# WORK TO BE COMPLETED
Using the listing below, copy exactly the lines from the one containing "Before and after one commit to asadkhalid305/portfolio, a" to the one containing "Also changed, not shown: public/logo.png.", both lines included, and no others.

# AVAILABLE DATA
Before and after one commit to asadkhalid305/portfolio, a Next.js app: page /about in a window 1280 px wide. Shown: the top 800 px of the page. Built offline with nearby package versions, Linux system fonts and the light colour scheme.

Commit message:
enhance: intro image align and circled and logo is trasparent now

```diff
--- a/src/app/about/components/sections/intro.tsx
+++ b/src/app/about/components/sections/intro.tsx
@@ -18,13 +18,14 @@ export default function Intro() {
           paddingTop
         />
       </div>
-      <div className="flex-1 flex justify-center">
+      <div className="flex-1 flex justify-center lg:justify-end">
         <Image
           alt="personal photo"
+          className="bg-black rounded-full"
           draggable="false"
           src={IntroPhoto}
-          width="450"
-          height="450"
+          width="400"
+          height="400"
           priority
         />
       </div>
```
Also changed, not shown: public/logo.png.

* * *

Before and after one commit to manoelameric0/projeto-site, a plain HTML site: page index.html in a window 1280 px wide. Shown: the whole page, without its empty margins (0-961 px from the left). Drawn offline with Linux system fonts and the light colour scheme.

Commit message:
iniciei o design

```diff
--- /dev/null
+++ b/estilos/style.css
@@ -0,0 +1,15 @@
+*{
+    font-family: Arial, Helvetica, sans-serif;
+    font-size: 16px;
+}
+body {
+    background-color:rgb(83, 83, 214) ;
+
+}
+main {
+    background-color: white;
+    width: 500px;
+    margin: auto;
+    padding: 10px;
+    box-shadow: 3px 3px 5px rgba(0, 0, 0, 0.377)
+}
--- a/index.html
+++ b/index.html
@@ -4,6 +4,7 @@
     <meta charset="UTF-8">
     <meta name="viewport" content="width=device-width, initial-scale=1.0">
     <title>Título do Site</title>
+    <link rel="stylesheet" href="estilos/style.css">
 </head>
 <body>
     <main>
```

--

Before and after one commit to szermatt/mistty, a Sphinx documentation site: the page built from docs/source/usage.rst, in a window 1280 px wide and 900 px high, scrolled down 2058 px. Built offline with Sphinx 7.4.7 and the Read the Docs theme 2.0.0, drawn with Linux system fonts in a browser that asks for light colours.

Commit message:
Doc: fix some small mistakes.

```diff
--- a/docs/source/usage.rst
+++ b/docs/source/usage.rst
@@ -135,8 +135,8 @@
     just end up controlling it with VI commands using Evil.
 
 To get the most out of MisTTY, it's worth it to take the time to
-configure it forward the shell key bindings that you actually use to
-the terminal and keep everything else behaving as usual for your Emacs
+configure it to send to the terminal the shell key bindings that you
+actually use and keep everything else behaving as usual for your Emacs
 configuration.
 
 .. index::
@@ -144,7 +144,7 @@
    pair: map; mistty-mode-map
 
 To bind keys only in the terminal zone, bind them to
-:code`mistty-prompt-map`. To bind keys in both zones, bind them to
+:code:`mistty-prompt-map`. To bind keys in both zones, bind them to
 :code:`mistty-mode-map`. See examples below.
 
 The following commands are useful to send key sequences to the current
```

# YOUR RESPONSE
Before and after one commit to asadkhalid305/portfolio, a Next.js app: page /about in a window 1280 px wide. Shown: the top 800 px of the page. Built offline with nearby package versions, Linux system fonts and the light colour scheme.

Commit message:
enhance: intro image align and circled and logo is trasparent now

```diff
--- a/src/app/about/components/sections/intro.tsx
+++ b/src/app/about/components/sections/intro.tsx
@@ -18,13 +18,14 @@ export default function Intro() {
           paddingTop
         />
       </div>
-      <div className="flex-1 flex justify-center">
+      <div className="flex-1 flex justify-center lg:justify-end">
         <Image
           alt="personal photo"
+          className="bg-black rounded-full"
           draggable="false"
           src={IntroPhoto}
-          width="450"
-          height="450"
+          width="400"
+          height="400"
           priority
         />
       </div>
```
Also changed, not shown: public/logo.png.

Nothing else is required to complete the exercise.